--- Dataset excerpts ---
****************

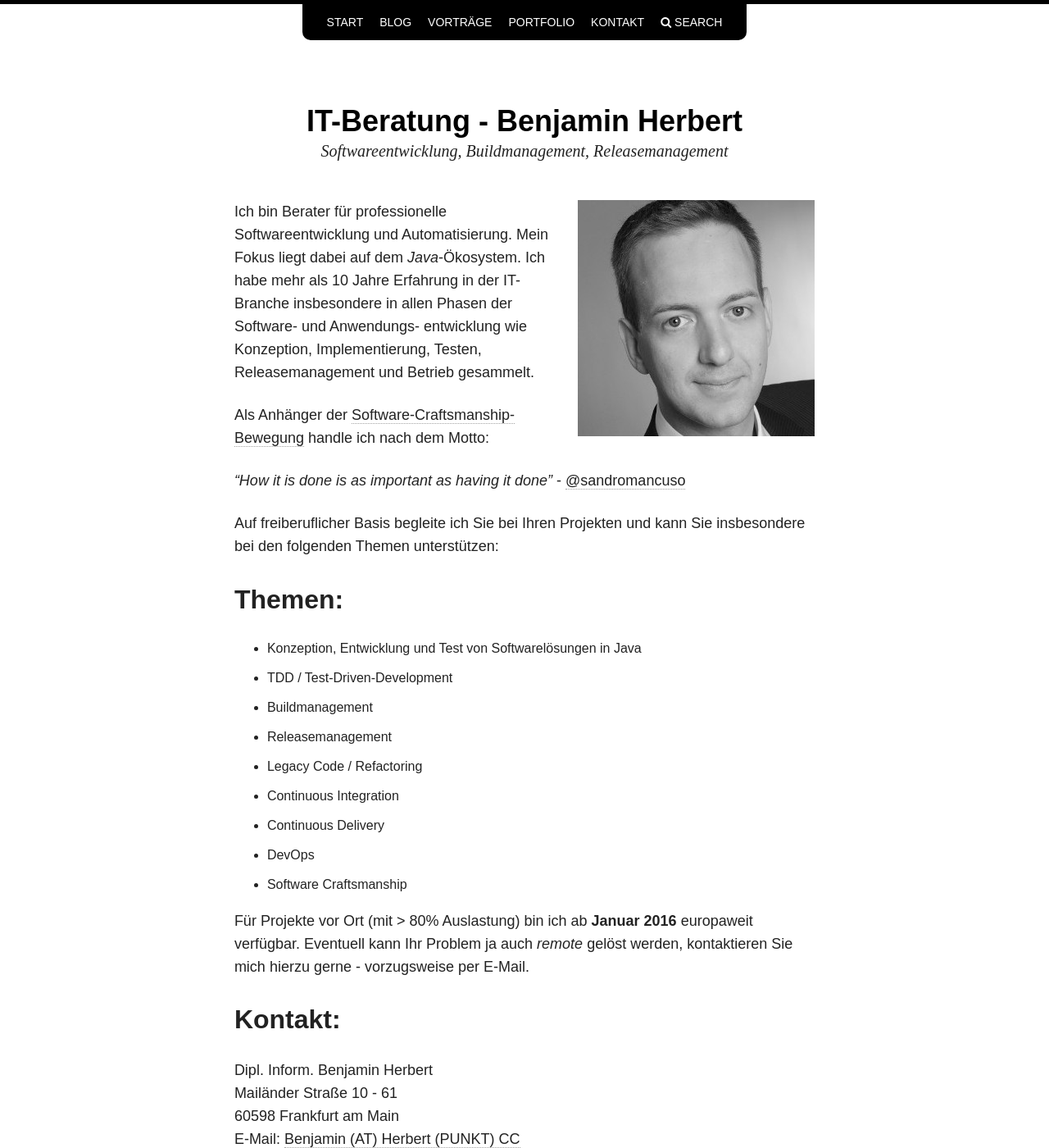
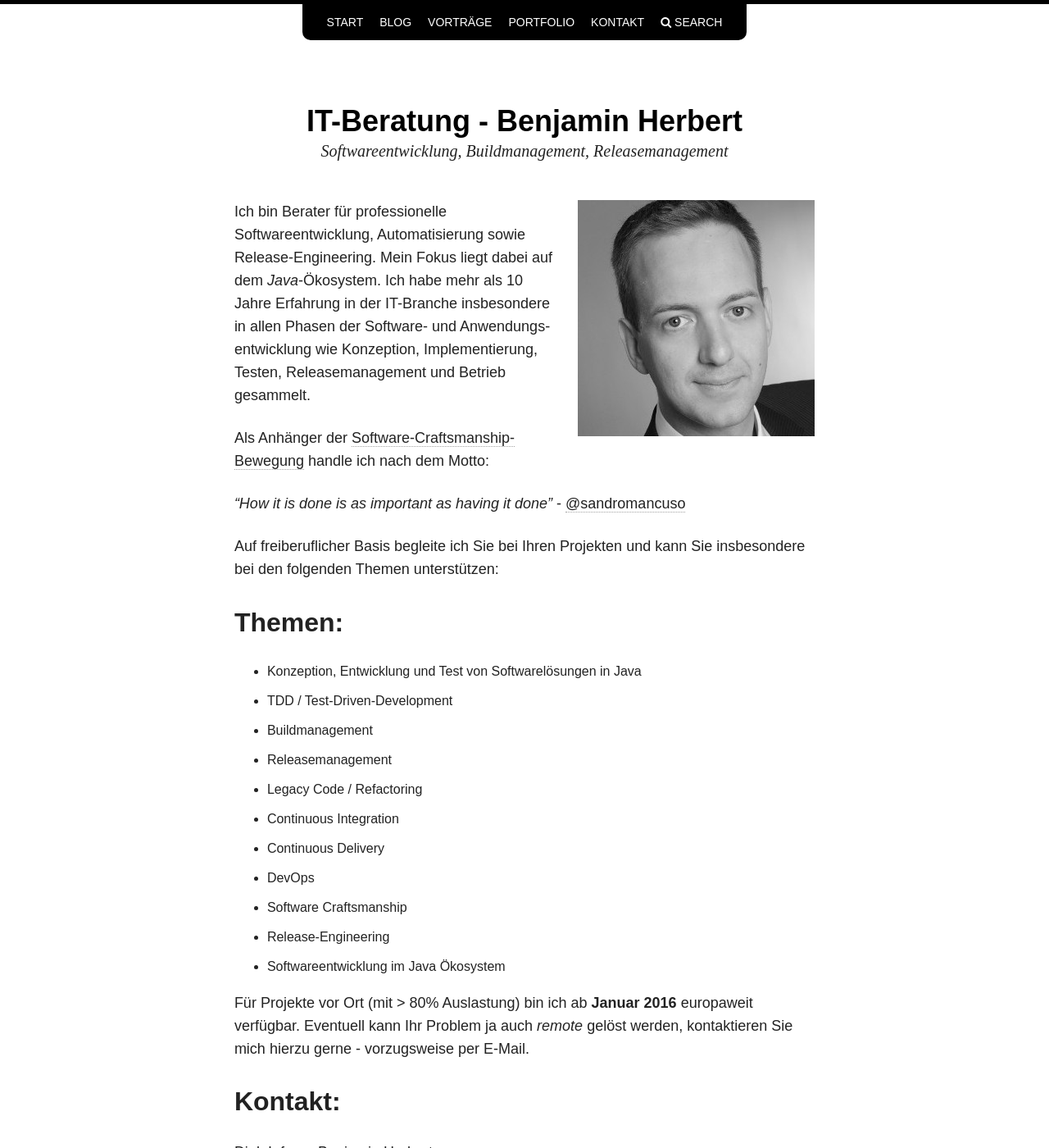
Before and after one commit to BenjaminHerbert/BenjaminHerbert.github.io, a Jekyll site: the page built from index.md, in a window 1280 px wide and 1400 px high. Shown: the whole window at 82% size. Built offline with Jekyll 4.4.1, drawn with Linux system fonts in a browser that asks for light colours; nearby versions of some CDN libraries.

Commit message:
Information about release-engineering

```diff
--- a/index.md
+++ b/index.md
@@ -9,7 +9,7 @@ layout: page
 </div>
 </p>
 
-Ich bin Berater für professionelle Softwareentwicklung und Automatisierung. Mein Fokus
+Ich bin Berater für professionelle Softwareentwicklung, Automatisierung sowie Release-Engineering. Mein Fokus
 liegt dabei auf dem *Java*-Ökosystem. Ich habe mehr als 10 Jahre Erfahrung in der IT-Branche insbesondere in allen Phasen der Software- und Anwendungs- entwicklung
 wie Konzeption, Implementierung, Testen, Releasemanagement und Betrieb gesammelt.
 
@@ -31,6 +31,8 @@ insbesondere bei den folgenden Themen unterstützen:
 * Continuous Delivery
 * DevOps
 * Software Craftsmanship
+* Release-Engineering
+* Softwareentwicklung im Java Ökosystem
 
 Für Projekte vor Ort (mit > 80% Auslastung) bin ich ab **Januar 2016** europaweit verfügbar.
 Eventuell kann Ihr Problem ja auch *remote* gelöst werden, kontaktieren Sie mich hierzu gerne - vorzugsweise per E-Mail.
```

****************

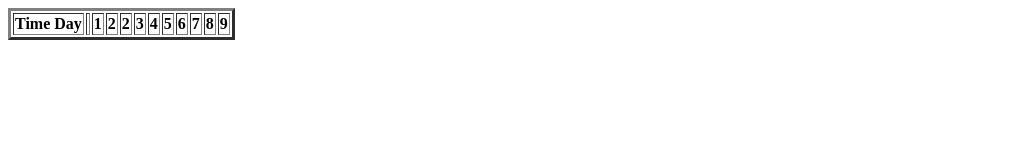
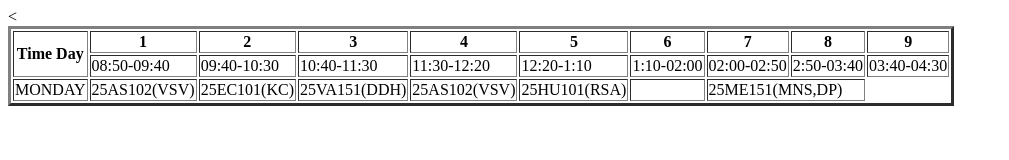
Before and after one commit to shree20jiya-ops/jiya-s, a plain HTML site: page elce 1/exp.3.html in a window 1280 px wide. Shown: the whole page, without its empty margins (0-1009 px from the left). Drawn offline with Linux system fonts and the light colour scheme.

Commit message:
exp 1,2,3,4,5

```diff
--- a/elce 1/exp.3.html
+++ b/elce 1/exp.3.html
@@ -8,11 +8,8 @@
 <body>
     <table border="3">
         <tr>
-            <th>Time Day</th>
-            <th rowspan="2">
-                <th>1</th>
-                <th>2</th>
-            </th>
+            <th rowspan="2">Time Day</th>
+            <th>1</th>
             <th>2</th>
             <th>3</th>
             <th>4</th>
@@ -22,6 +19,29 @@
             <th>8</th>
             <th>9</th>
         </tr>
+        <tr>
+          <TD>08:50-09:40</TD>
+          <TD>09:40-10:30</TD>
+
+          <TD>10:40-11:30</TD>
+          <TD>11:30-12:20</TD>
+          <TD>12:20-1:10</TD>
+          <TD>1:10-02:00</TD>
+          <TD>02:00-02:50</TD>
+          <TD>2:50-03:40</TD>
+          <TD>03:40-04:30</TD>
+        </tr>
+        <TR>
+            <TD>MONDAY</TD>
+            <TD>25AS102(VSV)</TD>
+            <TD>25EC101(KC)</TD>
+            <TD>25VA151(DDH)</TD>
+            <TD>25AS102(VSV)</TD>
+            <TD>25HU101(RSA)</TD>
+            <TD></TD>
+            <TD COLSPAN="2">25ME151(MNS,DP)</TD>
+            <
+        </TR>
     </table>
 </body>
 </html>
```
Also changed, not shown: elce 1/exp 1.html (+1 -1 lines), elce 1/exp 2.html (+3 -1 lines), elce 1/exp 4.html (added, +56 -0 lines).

****************

--- What is expected ---
Every line above carrying the word "Mein" needs to be shown.

--- Written answer ---
-Ich bin Berater für professionelle Softwareentwicklung und Automatisierung. Mein Fokus
+Ich bin Berater für professionelle Softwareentwicklung, Automatisierung sowie Release-Engineering. Mein Fokus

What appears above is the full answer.